- EXERCISE BRIEF:
What follows is a set of entries. Repeat them exactly, but not their pictures.

Difference listings:
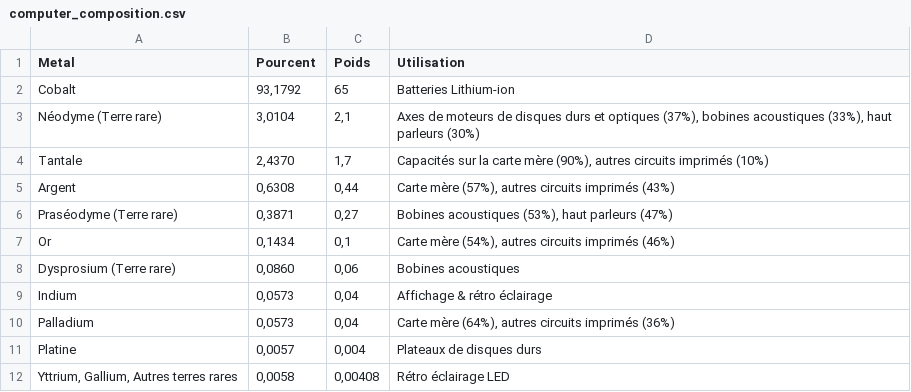
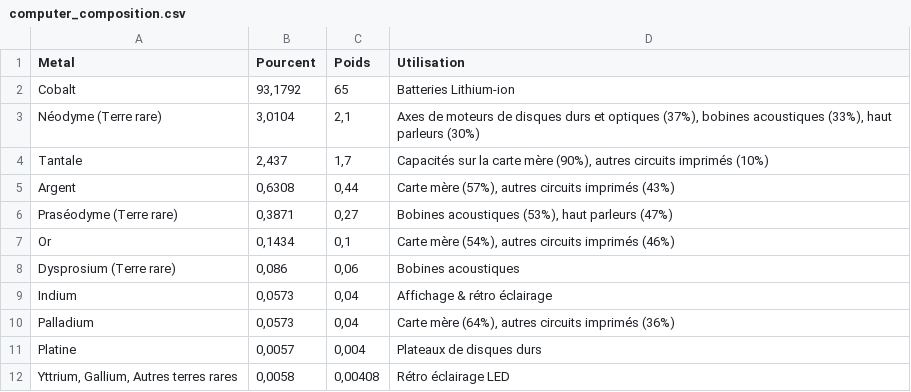
Before and after one commit to asolayman/DataViz-World-ressources, a CSV file: data/computer_composition.csv, drawn as a sheet.

```diff
--- a/data/computer_composition.csv
+++ b/data/computer_composition.csv
@@ -3,3 +3,3 @@ Cobalt;93,1792;65;Batteries Lithium-ion
 Néodyme (Terre rare);3,0104;2,1;Axes de moteurs de disques durs et optiques (37%), bobines acoustiques (33%), haut parleurs (30%)
-Tantale;2,4370;1,7;Capacités sur la carte mère (90%), autres circuits imprimés (10%)
+Tantale;2,437;1,7;Capacités sur la carte mère (90%), autres circuits imprimés (10%)
 Argent;0,6308;0,44;Carte mère (57%), autres circuits imprimés (43%)
@@ -7,3 +7,3 @@ Praséodyme (Terre rare);0,3871;0,27;Bobines acoustiques (53%), haut parleurs (4
 Or;0,1434;0,1;Carte mère (54%), autres circuits imprimés (46%)
-Dysprosium (Terre rare);0,0860;0,06;Bobines acoustiques
+Dysprosium (Terre rare);0,086;0,06;Bobines acoustiques
 Indium;0,0573;0,04;Affichage & rétro éclairage
```
Also changed, not shown: data/mineral_reserves.csv, 3 other files.
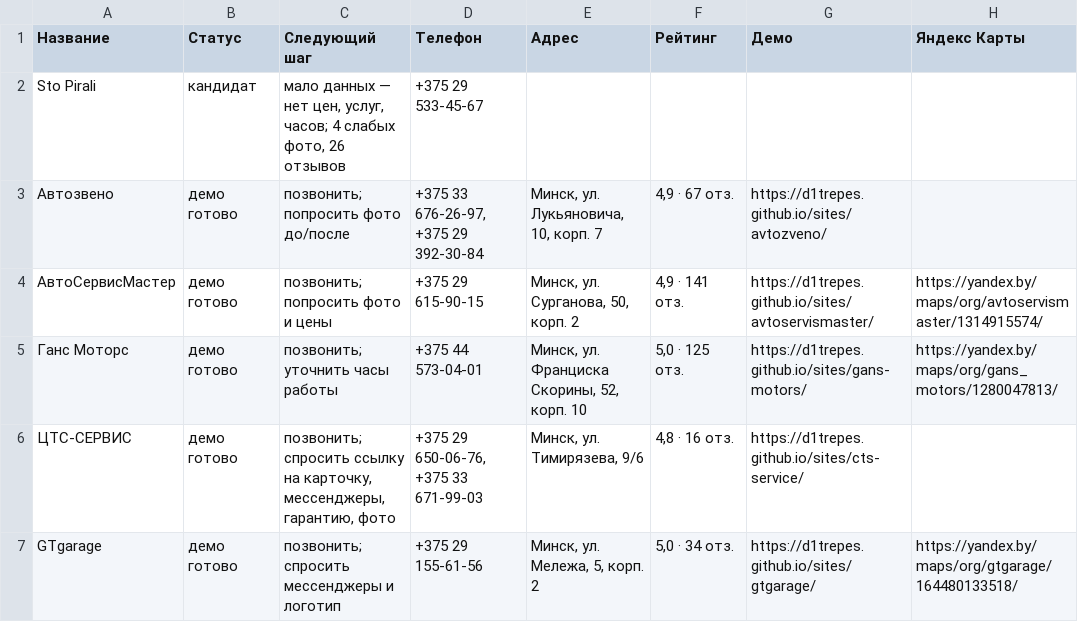
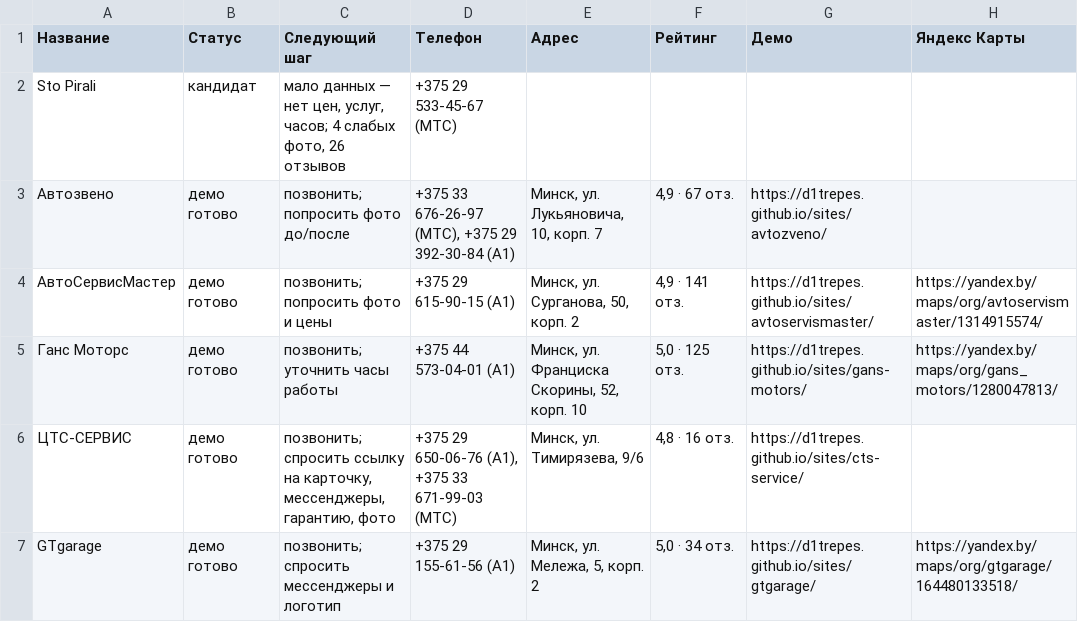
Before and after one commit to d1trepes/sites, a CSV file: clients.csv, drawn as a sheet; only a part is shown; the diff names each change by its address in the sheet, - before the commit and + after, or states it on an @@ line.

```diff
--- a/clients.csv
+++ b/clients.csv
-D2 (Телефон): +375 29 533-45-67
+D2 (Телефон): +375 29 533-45-67 (МТС)
-D3 (Телефон): +375 33 676-26-97, +375 29 392-30-84
+D3 (Телефон): +375 33 676-26-97 (МТС), +375 29 392-30-84 (A1)
-D4 (Телефон): +375 29 615-90-15
+D4 (Телефон): +375 29 615-90-15 (A1)
-D5 (Телефон): +375 44 573-04-01
+D5 (Телефон): +375 44 573-04-01 (A1)
-D6 (Телефон): +375 29 650-06-76, +375 33 671-99-03
+D6 (Телефон): +375 29 650-06-76 (A1), +375 33 671-99-03 (МТС)
-D7 (Телефон): +375 29 155-61-56
+D7 (Телефон): +375 29 155-61-56 (A1)
```
Also changed, not shown: 3 other files.
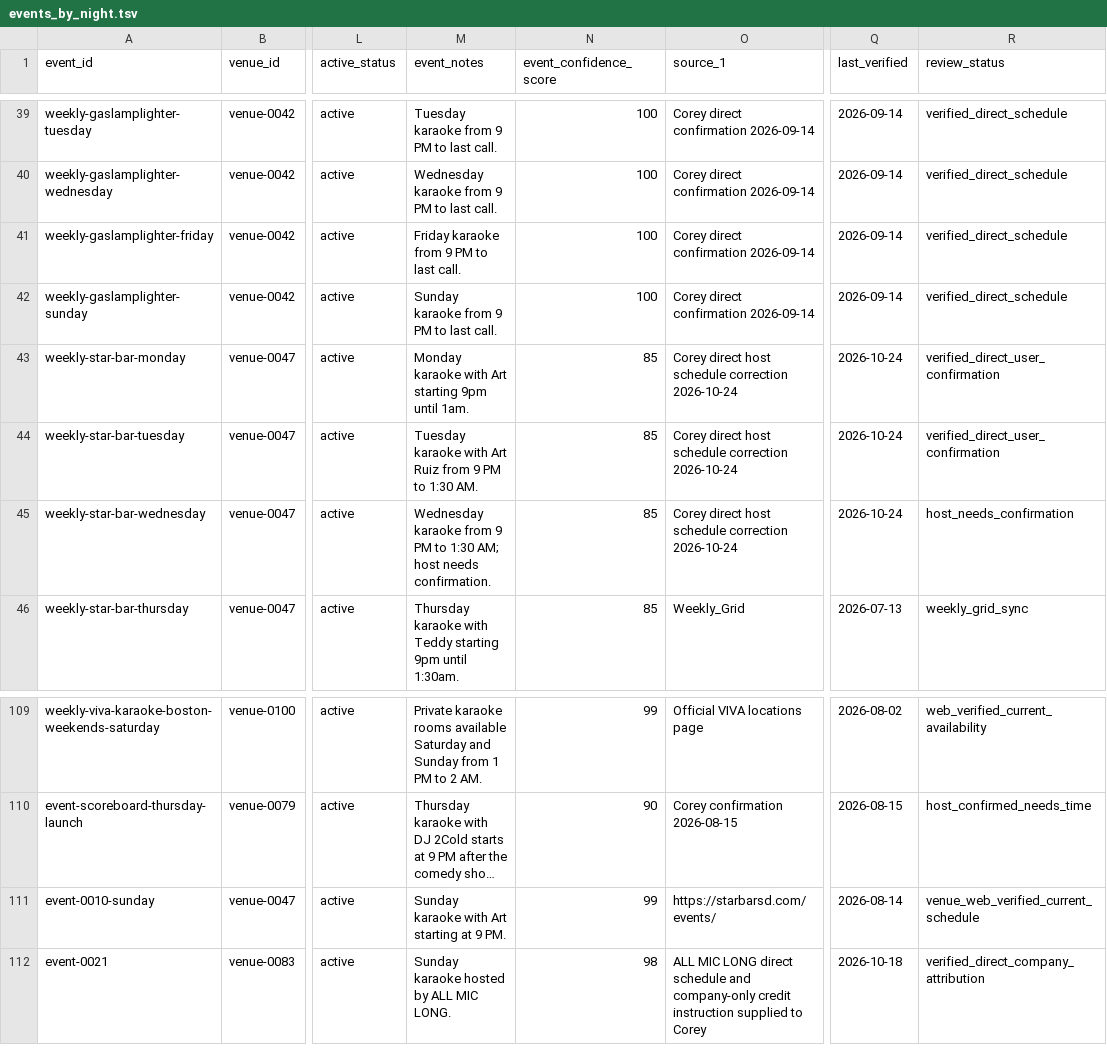
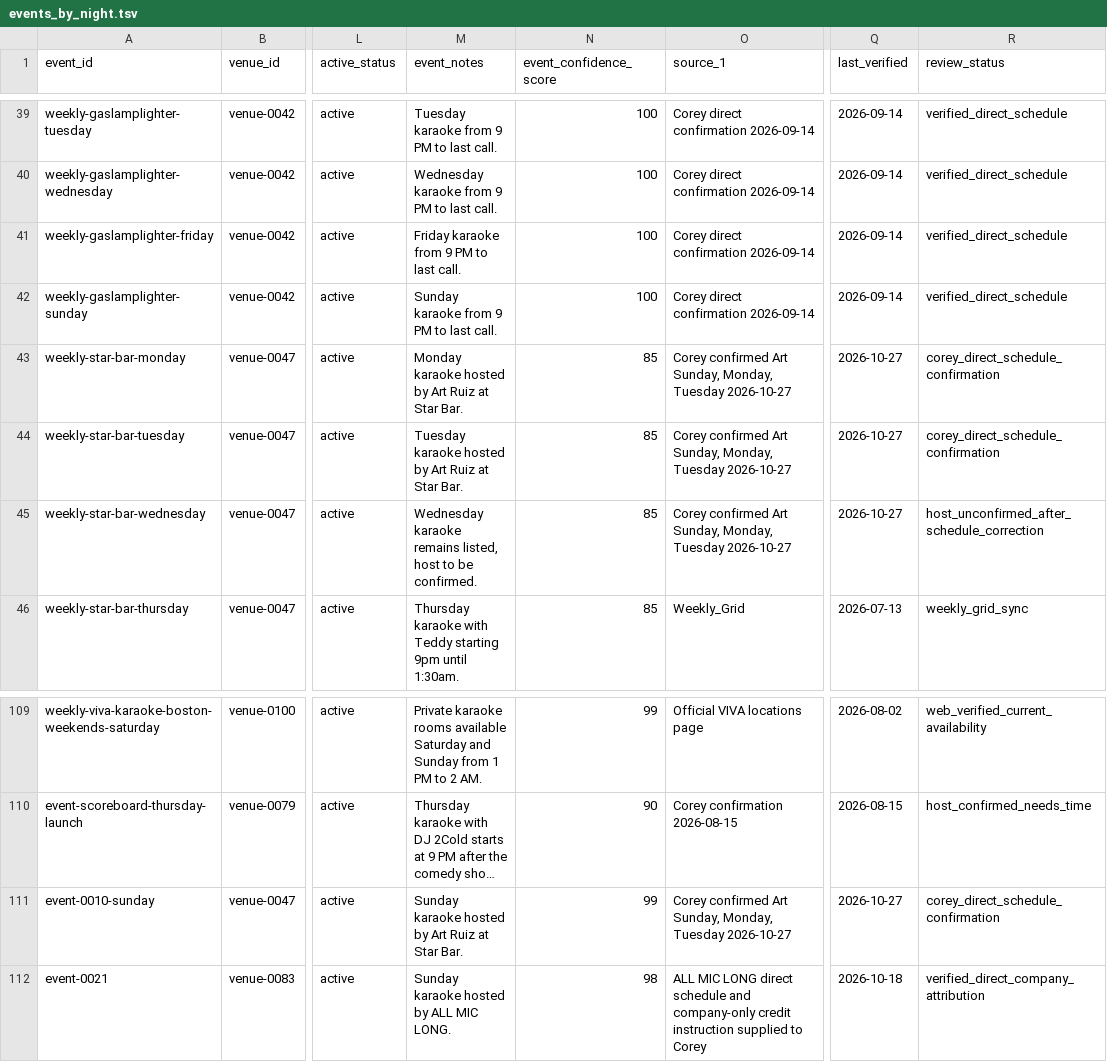
Before and after one commit to whiteinkcreates/singhub, a TSV file: public/data/events_by_night.tsv, drawn as a sheet; only a part is shown, gaps mark what is left out; long unchanged cells end in …; the diff names each change by its address in the sheet, - before the commit and + after, or states it on an @@ line.

Commit message:
Correct Art Ruiz Star Bar schedule to Sun Mon Tue (#474)
* Correct Art Ruiz Star Bar host days to Sunday Monday Tuesday

* Correct Art Ruiz Star Bar host days to Sunday Monday Tuesday

```diff
--- a/public/data/events_by_night.tsv
+++ b/public/data/events_by_night.tsv
-M43 (event_notes): Monday karaoke with Art starting 9pm until 1am.
+M43 (event_notes): Monday karaoke hosted by Art Ruiz at Star Bar.
-O43:O45 (source_1): Corey direct host schedule correction 2026-10-24
+O43:O45 (source_1): Corey confirmed Art Sunday, Monday, Tuesday 2026-10-27
-Q43:Q45 (last_verified): 2026-10-24
+Q43:Q45 (last_verified): 2026-10-27
-R43:R44 (review_status): verified_direct_user_confirmation
+R43:R44 (review_status): corey_direct_schedule_confirmation
-M44 (event_notes): Tuesday karaoke with Art Ruiz from 9 PM to 1:30 AM.
+M44 (event_notes): Tuesday karaoke hosted by Art Ruiz at Star Bar.
-M45 (event_notes): Wednesday karaoke from 9 PM to 1:30 AM; host needs confirmation.
+M45 (event_notes): Wednesday karaoke remains listed, host to be confirmed.
-R45 (review_status): host_needs_confirmation
+R45 (review_status): host_unconfirmed_after_schedule_correction
-M111 (event_notes): Sunday karaoke with Art starting at 9 PM.
+M111 (event_notes): Sunday karaoke hosted by Art Ruiz at Star Bar.
-O111 (source_1): https://starbarsd.com/events/
+O111 (source_1): Corey confirmed Art Sunday, Monday, Tuesday 2026-10-27
-Q111 (last_verified): 2026-08-14
+Q111 (last_verified): 2026-10-27
-R111 (review_status): venue_web_verified_current_schedule
+R111 (review_status): corey_direct_schedule_confirmation
```
Also changed, not shown: public/data/kj_profiles.tsv.
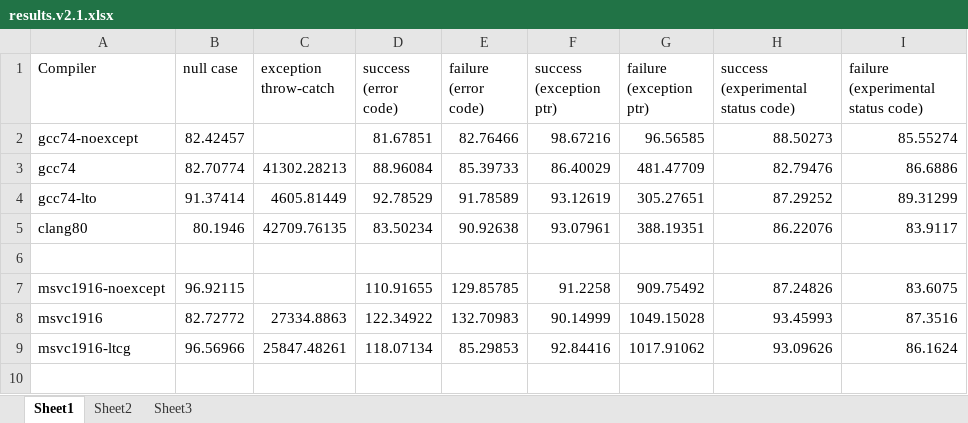
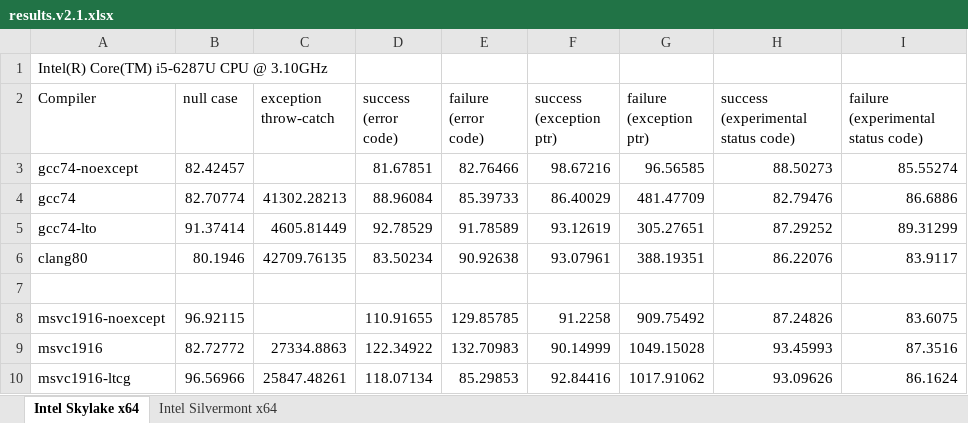
Before and after one commit to ned14/outcome, an Excel workbook: benchmark/results.v2.1.xlsx, sheet Intel Skylake x64, drawn as a sheet; values as stored, in another font and other column widths than the file's, no borders; charts and pictures not drawn; the diff names each change by its address in the sheet, - before the commit and + after, or states it on an @@ line.

```diff
--- a/benchmark/results.v2.1.xlsx (sheet Intel Skylake x64)
+++ b/benchmark/results.v2.1.xlsx (sheet Intel Skylake x64)
-sheet tab: Sheet1
+sheet tab: Intel Skylake x64
-sheet tab: Sheet2
-sheet tab: Sheet3
+sheet tab: Intel Silvermont x64
+row 1: Intel(R) Core(TM) i5-6287U CPU @ 3.10GHz
```
Also changed, not shown: charts or pictures, 4 other files.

- EXPECTED ANSWER:
Before and after one commit to asolayman/DataViz-World-ressources, a CSV file: data/computer_composition.csv, drawn as a sheet.

```diff
--- a/data/computer_composition.csv
+++ b/data/computer_composition.csv
@@ -3,3 +3,3 @@ Cobalt;93,1792;65;Batteries Lithium-ion
 Néodyme (Terre rare);3,0104;2,1;Axes de moteurs de disques durs et optiques (37%), bobines acoustiques (33%), haut parleurs (30%)
-Tantale;2,4370;1,7;Capacités sur la carte mère (90%), autres circuits imprimés (10%)
+Tantale;2,437;1,7;Capacités sur la carte mère (90%), autres circuits imprimés (10%)
 Argent;0,6308;0,44;Carte mère (57%), autres circuits imprimés (43%)
@@ -7,3 +7,3 @@ Praséodyme (Terre rare);0,3871;0,27;Bobines acoustiques (53%), haut parleurs (4
 Or;0,1434;0,1;Carte mère (54%), autres circuits imprimés (46%)
-Dysprosium (Terre rare);0,0860;0,06;Bobines acoustiques
+Dysprosium (Terre rare);0,086;0,06;Bobines acoustiques
 Indium;0,0573;0,04;Affichage & rétro éclairage
```
Also changed, not shown: data/mineral_reserves.csv, 3 other files.
Before and after one commit to d1trepes/sites, a CSV file: clients.csv, drawn as a sheet; only a part is shown; the diff names each change by its address in the sheet, - before the commit and + after, or states it on an @@ line.

```diff
--- a/clients.csv
+++ b/clients.csv
-D2 (Телефон): +375 29 533-45-67
+D2 (Телефон): +375 29 533-45-67 (МТС)
-D3 (Телефон): +375 33 676-26-97, +375 29 392-30-84
+D3 (Телефон): +375 33 676-26-97 (МТС), +375 29 392-30-84 (A1)
-D4 (Телефон): +375 29 615-90-15
+D4 (Телефон): +375 29 615-90-15 (A1)
-D5 (Телефон): +375 44 573-04-01
+D5 (Телефон): +375 44 573-04-01 (A1)
-D6 (Телефон): +375 29 650-06-76, +375 33 671-99-03
+D6 (Телефон): +375 29 650-06-76 (A1), +375 33 671-99-03 (МТС)
-D7 (Телефон): +375 29 155-61-56
+D7 (Телефон): +375 29 155-61-56 (A1)
```
Also changed, not shown: 3 other files.
Before and after one commit to whiteinkcreates/singhub, a TSV file: public/data/events_by_night.tsv, drawn as a sheet; only a part is shown, gaps mark what is left out; long unchanged cells end in …; the diff names each change by its address in the sheet, - before the commit and + after, or states it on an @@ line.

Commit message:
Correct Art Ruiz Star Bar schedule to Sun Mon Tue (#474)
* Correct Art Ruiz Star Bar host days to Sunday Monday Tuesday

* Correct Art Ruiz Star Bar host days to Sunday Monday Tuesday

```diff
--- a/public/data/events_by_night.tsv
+++ b/public/data/events_by_night.tsv
-M43 (event_notes): Monday karaoke with Art starting 9pm until 1am.
+M43 (event_notes): Monday karaoke hosted by Art Ruiz at Star Bar.
-O43:O45 (source_1): Corey direct host schedule correction 2026-10-24
+O43:O45 (source_1): Corey confirmed Art Sunday, Monday, Tuesday 2026-10-27
-Q43:Q45 (last_verified): 2026-10-24
+Q43:Q45 (last_verified): 2026-10-27
-R43:R44 (review_status): verified_direct_user_confirmation
+R43:R44 (review_status): corey_direct_schedule_confirmation
-M44 (event_notes): Tuesday karaoke with Art Ruiz from 9 PM to 1:30 AM.
+M44 (event_notes): Tuesday karaoke hosted by Art Ruiz at Star Bar.
-M45 (event_notes): Wednesday karaoke from 9 PM to 1:30 AM; host needs confirmation.
+M45 (event_notes): Wednesday karaoke remains listed, host to be confirmed.
-R45 (review_status): host_needs_confirmation
+R45 (review_status): host_unconfirmed_after_schedule_correction
-M111 (event_notes): Sunday karaoke with Art starting at 9 PM.
+M111 (event_notes): Sunday karaoke hosted by Art Ruiz at Star Bar.
-O111 (source_1): https://starbarsd.com/events/
+O111 (source_1): Corey confirmed Art Sunday, Monday, Tuesday 2026-10-27
-Q111 (last_verified): 2026-08-14
+Q111 (last_verified): 2026-10-27
-R111 (review_status): venue_web_verified_current_schedule
+R111 (review_status): corey_direct_schedule_confirmation
```
Also changed, not shown: public/data/kj_profiles.tsv.
Before and after one commit to ned14/outcome, an Excel workbook: benchmark/results.v2.1.xlsx, sheet Intel Skylake x64, drawn as a sheet; values as stored, in another font and other column widths than the file's, no borders; charts and pictures not drawn; the diff names each change by its address in the sheet, - before the commit and + after, or states it on an @@ line.

```diff
--- a/benchmark/results.v2.1.xlsx (sheet Intel Skylake x64)
+++ b/benchmark/results.v2.1.xlsx (sheet Intel Skylake x64)
-sheet tab: Sheet1
+sheet tab: Intel Skylake x64
-sheet tab: Sheet2
-sheet tab: Sheet3
+sheet tab: Intel Silvermont x64
+row 1: Intel(R) Core(TM) i5-6287U CPU @ 3.10GHz
```
Also changed, not shown: charts or pictures, 4 other files.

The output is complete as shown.